** Records follows **

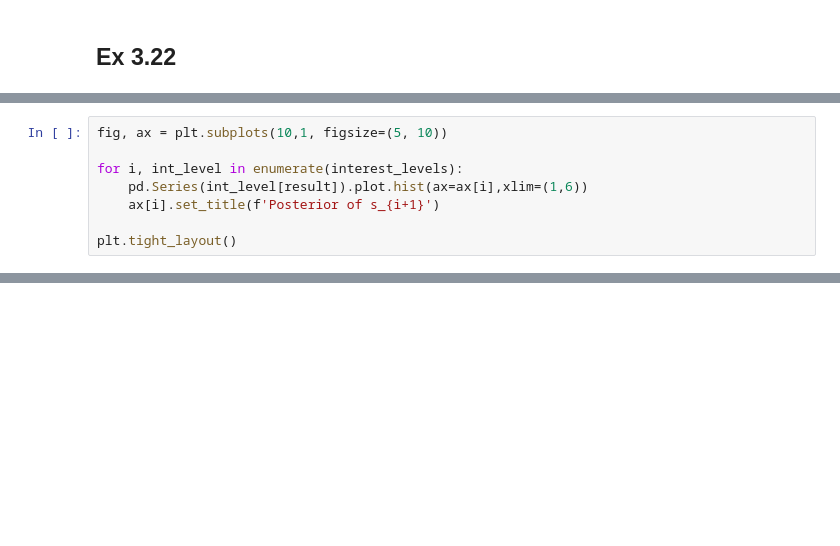
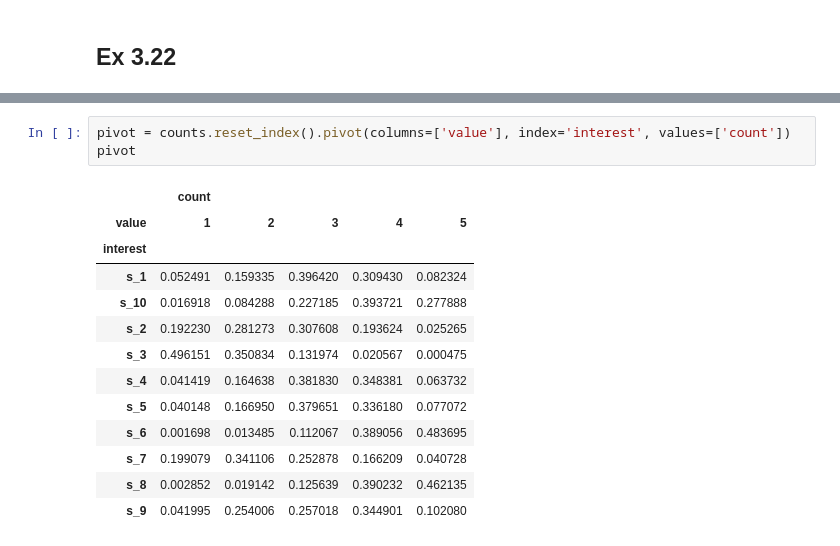
Before and after one commit to Edderic/BRML, a Jupyter notebook: solutions/ch-3.ipynb, the cells around one changed output, grey strips where cells are left out. Drawn from its saved outputs; the diff is of its cells as text; blank space fills up the shorter version.

```diff
--- a/solutions/ch-3.ipynb
+++ b/solutions/ch-3.ipynb
@@ -995,8 +863,0 @@ IndexError: invalid index to scalar variable.
-# %%
-fig, ax = plt.subplots(10,1, figsize=(5, 10))
-
-for i, int_level in enumerate(interest_levels):
-    pd.Series(int_level[result]).plot.hist(ax=ax[i],xlim=(1,6))
-    ax[i].set_title(f'Posterior of s_{i+1}')
-
-plt.tight_layout()
@@ -1043,0 +1078,17 @@ len(s_3[result])
+# %%
+pivot = counts.reset_index().pivot(columns=['value'], index='interest', values=['count'])
+pivot
+# %% [output]
+|  | count |  |  |  |  |
+| value | 1 | 2 | 3 | 4 | 5 |
+| interest |  |  |  |  |  |
+| s_1 | 0.052491 | 0.159335 | 0.396420 | 0.309430 | 0.082324 |
+| s_10 | 0.016918 | 0.084288 | 0.227185 | 0.393721 | 0.277888 |
+| s_2 | 0.192230 | 0.281273 | 0.307608 | 0.193624 | 0.025265 |
+| s_3 | 0.496151 | 0.350834 | 0.131974 | 0.020567 | 0.000475 |
+| s_4 | 0.041419 | 0.164638 | 0.381830 | 0.348381 | 0.063732 |
+| s_5 | 0.040148 | 0.166950 | 0.379651 | 0.336180 | 0.077072 |
+| s_6 | 0.001698 | 0.013485 | 0.112067 | 0.389056 | 0.483695 |
+| s_7 | 0.199079 | 0.341106 | 0.252878 | 0.166209 | 0.040728 |
+| s_8 | 0.002852 | 0.019142 | 0.125639 | 0.390232 | 0.462135 |
+| s_9 | 0.041995 | 0.254006 | 0.257018 | 0.344901 | 0.102080 |
```
Also changed, not shown: parts of 25 cells of this notebook.
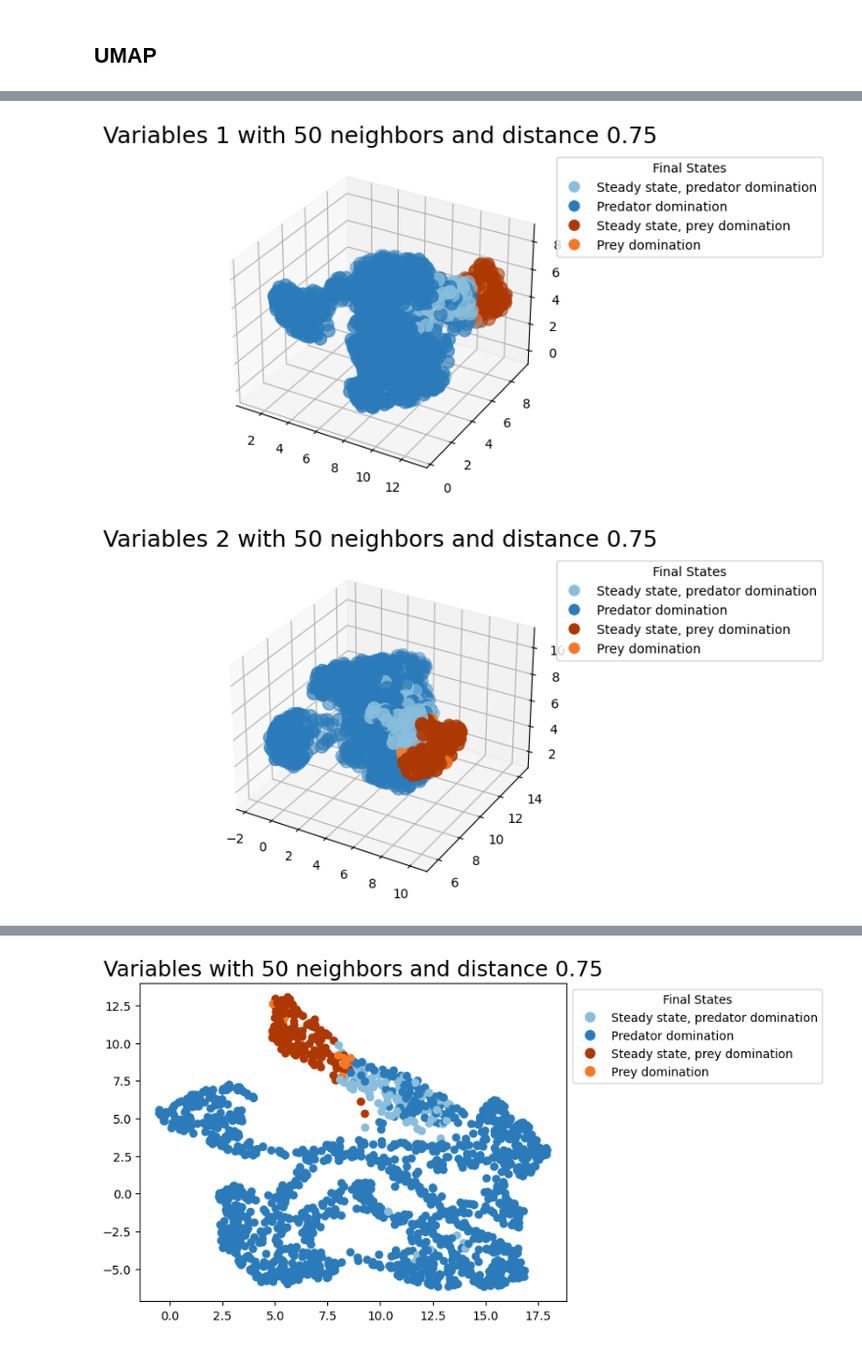
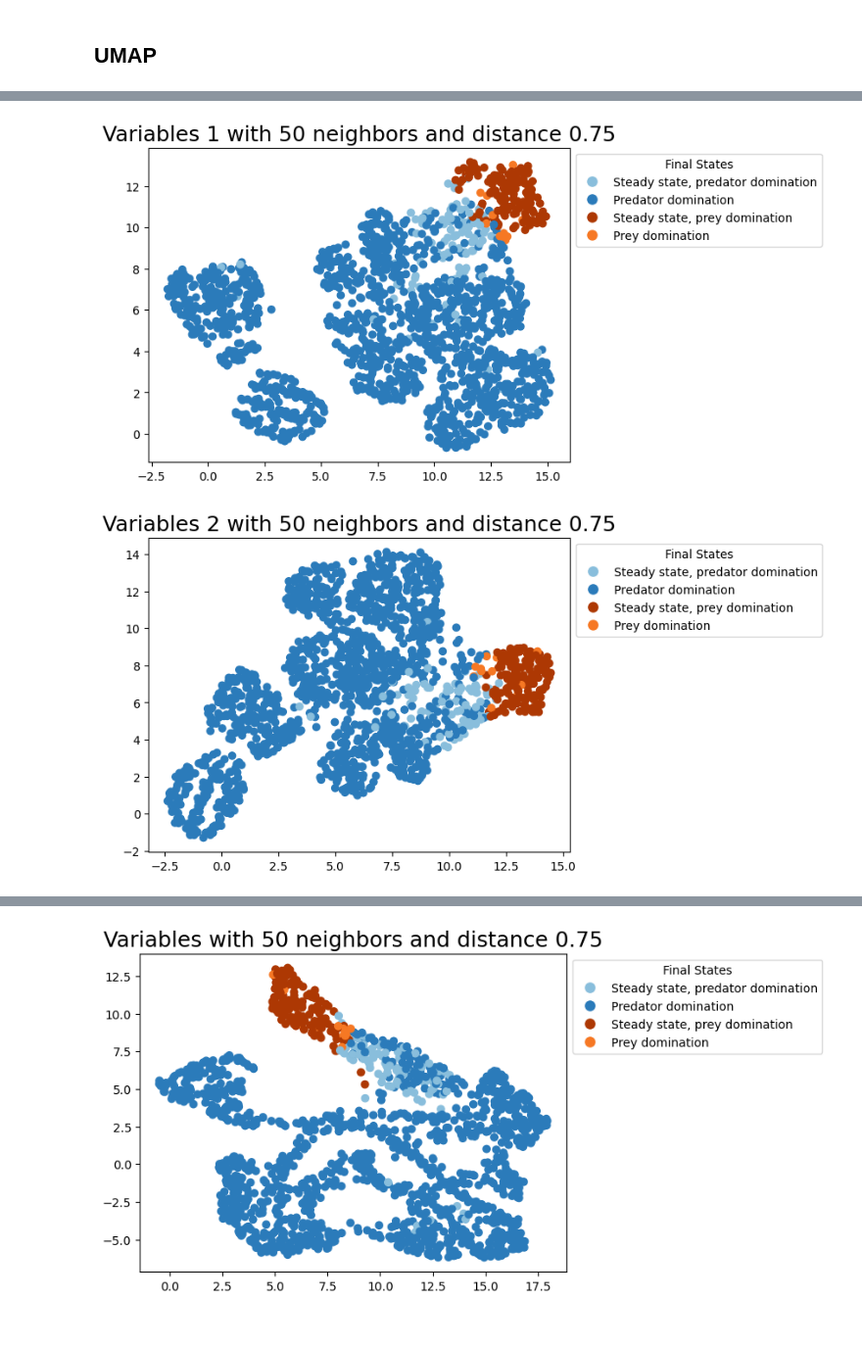
Before and after one commit to IlyaSchneider10/BottMedical_Microbiome, a Jupyter notebook: Data_Analysis.ipynb, the cells around one changed output, grey strips where cells are left out. Shown at 98% size. Drawn from its saved outputs; the diff is of its cells as text; code cells hidden in the pictures.

```diff
--- a/Data_Analysis.ipynb
+++ b/Data_Analysis.ipynb
@@ -94,7 +94,7 @@ Name: count, dtype: int64
 # Preprocess the batch summary
 
 batch_summary["Predator_vs_Prey"] = batch_summary.loc[:, "num_type_a_1"] / batch_summary.loc[:, "num_type_a_2"]
-batch_summary["Aggressiveness_deviation"] = batch_summary.loc[:, "aggressiveness"] - batch_summary.loc[:, "A1_Initial_Aggressiveness"]
+batch_summary["Aggressiveness_deviation"] = batch_summary.loc[:, "A1_Initial_Aggressiveness"] - batch_summary.loc[:, "aggressiveness"]
 
 def compare_and_fill(row):
     if row['A1_Initial_Edge_Distance'] > row['A2_Initial_Edge_Distance']:
@@ -106,15 +106,16 @@ batch_summary['Predator_closest_to_the_Edge'] = batch_summary.apply(compare_and_
 
 max_variable_set = ["num_type_a_1", "num_type_a_2", "aggressiveness", "avrg_viability_time_type_a", "A1_Initial_Edge_Distance", "A2_Initial_Edge_Distance", "A1_Initial_Aggressiveness", "A2_Initial_Competition_Index", "A1_Final_Count", "A2_Final_Count"]
 reduced_variable_set = ["Predator_vs_Prey", "aggressiveness", "avrg_viability_time_type_a", "A1_Initial_Edge_Distance", "A2_Initial_Edge_Distance", "A1_Initial_Aggressiveness", "A2_Initial_Competition_Index", "A1_Final_Count", "A2_Final_Count"]
+reduced_variable_set_after_trashing = ["Predator_vs_Prey", "aggressiveness", "avrg_viability_time_type_a", "A1_Initial_Edge_Distance", "A2_Initial_Edge_Distance", "A2_Initial_Competition_Index", "A1_Final_Count", "A2_Final_Count"]
 # Trash selection reduced_variable_set_1 = ["Predator_vs_Prey", "aggressiveness", "avrg_viability_time_type_a", "A1_Initial_Edge_Distance", "A2_Initial_Edge_Distance", "A1_Initial_Aggressiveness", "A2_Initial_Competition_Index"]
 # Third trash selection reduced_variable_set_2 = ["Predator_vs_Prey", "aggressiveness", "avrg_viability_time_type_a", "A1_Initial_Edge_Distance", "A2_Initial_Edge_Distance", "A2_Initial_Competition_Index", "A1_Final_Count", "A2_Final_Count"]
-reduced_variable_set_3 = ["Predator_vs_Prey", "Aggressiveness_deviation", "avrg_viability_time_type_a", "A1_Initial_Edge_Distance", "A2_Initial_Edge_Distance","A2_Initial_Competition_Index", "A1_Final_Count", "A2_Final_Count"]
+# Forth trash selection reduced_variable_set_3 = ["Predator_vs_Prey", "Aggressiveness_deviation", "aggressiveness", "avrg_viability_time_type_a", "A1_Initial_Edge_Distance", "A2_Initial_Edge_Distance","A2_Initial_Competition_Index", "A1_Final_Count", "A2_Final_Count"]
 # Second trash selection reduced_variable_set_4 = ["Predator_vs_Prey", "aggressiveness", "avrg_viability_time_type_a", "Predator_closest_to_the_Edge", "A1_Initial_Aggressiveness","A2_Initial_Competition_Index", "A1_Final_Count", "A2_Final_Count"]
-reduced_variable_set_5 = ["Predator_vs_Prey", "Aggressiveness_deviation", "avrg_viability_time_type_a", "Predator_closest_to_the_Edge", "A2_Initial_Competition_Index", "A1_Final_Count", "A2_Final_Count"]
+# Forth trash selection reduced_variable_set_5 = ["Predator_vs_Prey", "Aggressiveness_deviation", "aggressiveness","avrg_viability_time_type_a", "Predator_closest_to_the_Edge", "A2_Initial_Competition_Index", "A1_Final_Count", "A2_Final_Count"]
 # Trash selection min_variable_set = ["Predator_vs_Prey", "Aggressiveness_deviation", "avrg_viability_time_type_a", "Predator_closest_to_the_Edge", "A2_Initial_Competition_Index"]
 # Trash selection min_variable_no_quantification_set = ["Predator_vs_Prey", "Aggressiveness_deviation", "avrg_viability_time_type_a", "Predator_closest_to_the_Edge"]
 # Second trash selection no_quantification_set = ["num_type_a_1", "num_type_a_2", "aggressiveness", "avrg_viability_time_type_a", "A1_Final_Count", "A2_Final_Count"]
 
-all_variable_combinations = [max_variable_set, reduced_variable_set, reduced_variable_set_3, reduced_variable_set_5]
+all_variable_combinations = [max_variable_set, reduced_variable_set, reduced_variable_set_after_trashing]
 # %% [markdown]
 ## Statistical View
@@ -191,9 +351,11 @@ def draw_umap(variables_set, n_neighbors=15, min_dist=0.1, n_components=2, metri
 embeddings = []
 
 for i, v in enumerate(all_variable_combinations):
-        dim_red = draw_umap(variables_set = v, n_neighbors = 50, min_dist = 0.75, n_components = 3, title =f"Variables {i} with 50 neighbors and distance 0.75")
+        dim_red = draw_umap(variables_set = v, n_neighbors = 50, min_dist = 0.75, n_components = 2, title =f"Variables {i} with 50 neighbors and distance 0.75")
         embeddings.append(dim_red)
 
 # 50 neighbors and a clustering distance equal to 0.75 seems to be optimal for a broader picture
 # CONSIDER THE 3D REPRESENTATION
+
+# SECOND VARIABLE VISUALISATION SEEMS TO BE THE MOST DESCRIPTIVE ONE
 # %% [output]
@@ -201,2 +363,2 @@ for i, v in enumerate(all_variable_combinations):
-[figure, old version]
+[figure, new version]
-[figure, old version]
+[figure, new version]
```
Also changed, not shown: parts of 13 cells of this notebook, 2 other files.
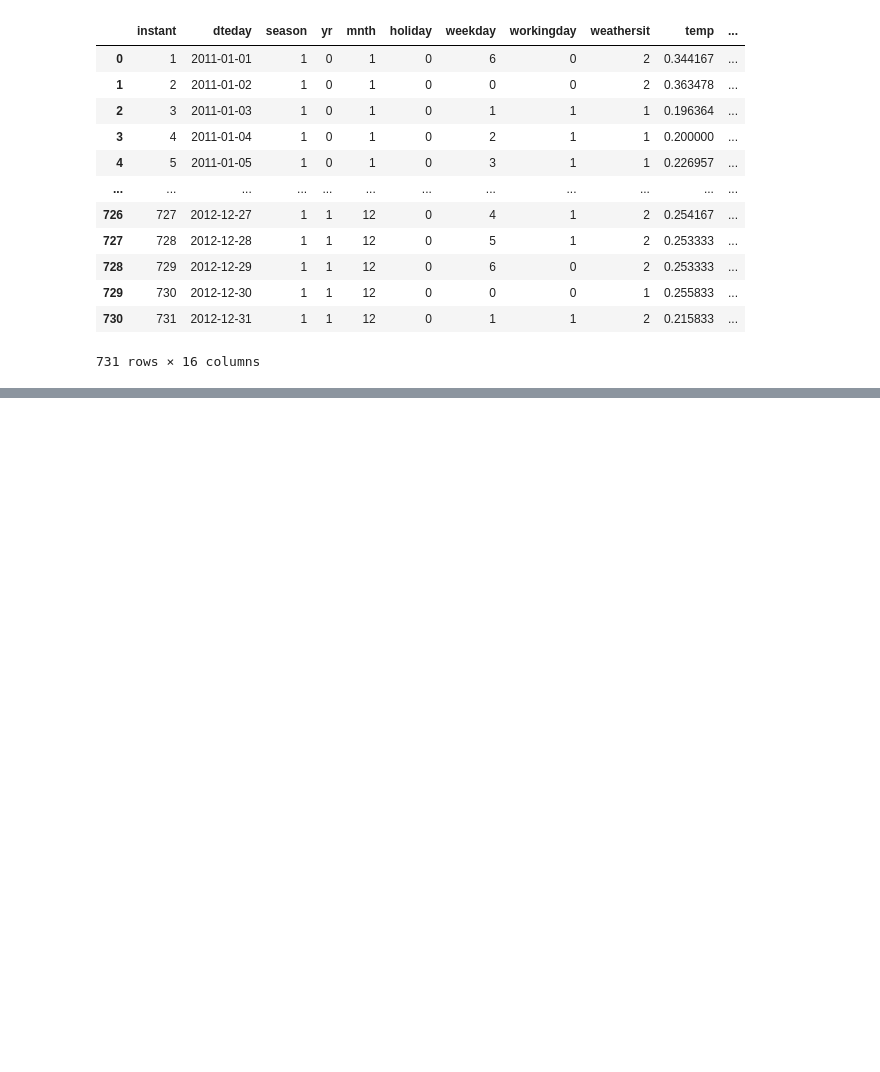
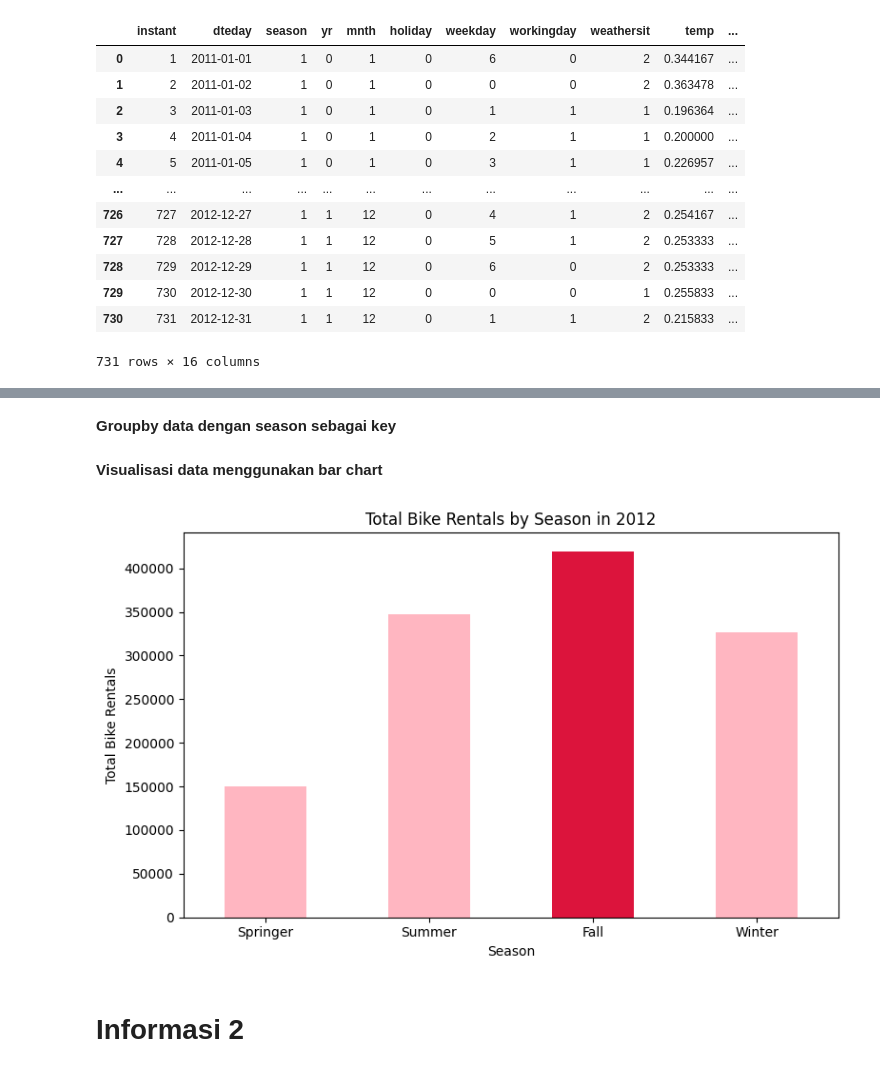
Before and after one commit to salsabilar311/Proyek-Analisis-Data_Dicoding, a Jupyter notebook: Analysis_of_Bike_Sharing_Dataset.ipynb, the cells around one changed output, grey strips where cells are left out. Saved outputs shown, nothing was run; the diff lists cells and outputs as text; code cells hidden in the pictures; blank space fills up the shorter version.

```diff
--- a/Analysis_of_Bike_Sharing_Dataset.ipynb
+++ b/Analysis_of_Bike_Sharing_Dataset.ipynb
@@ -47,0 +102,2 @@ df.groupby(by="weathersit").agg({
+# %% [markdown]
+**Groupby data dengan season sebagai key**
@@ -47,0 +107,17 @@ df.groupby(by="weathersit").agg({
+# %% [markdown]
+**Visualisasi data menggunakan bar chart**
+# %%
+colors = ['lightpink', 'lightpink', 'crimson', 'lightpink']
+plt.figure(figsize=(8, 5))
+df_1_1.plot(kind='bar', color=colors)
+plt.title('Total Bike Rentals by Season in 2012')
+plt.xlabel('Season')
+plt.ylabel('Total Bike Rentals')
+new_labels = ['Springer', 'Summer', 'Fall', 'Winter']
+plt.xticks(range(len(new_labels)), new_labels, rotation=0)
+plt.tight_layout()
+plt.show()
+# %% [output]
+[figure, added]
+# %% [markdown]
+# Informasi 2
```
Also changed, not shown: parts of 14 cells of this notebook.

** End of Records **

**Exercise brief**.
What is needed is a copy of every line above in which "solutions" appears.

**Exercise solution**.
Before and after one commit to Edderic/BRML, a Jupyter notebook: solutions/ch-3.ipynb, the cells around one changed output, grey strips where cells are left out. Drawn from its saved outputs; the diff is of its cells as text; blank space fills up the shorter version.
--- a/solutions/ch-3.ipynb
+++ b/solutions/ch-3.ipynb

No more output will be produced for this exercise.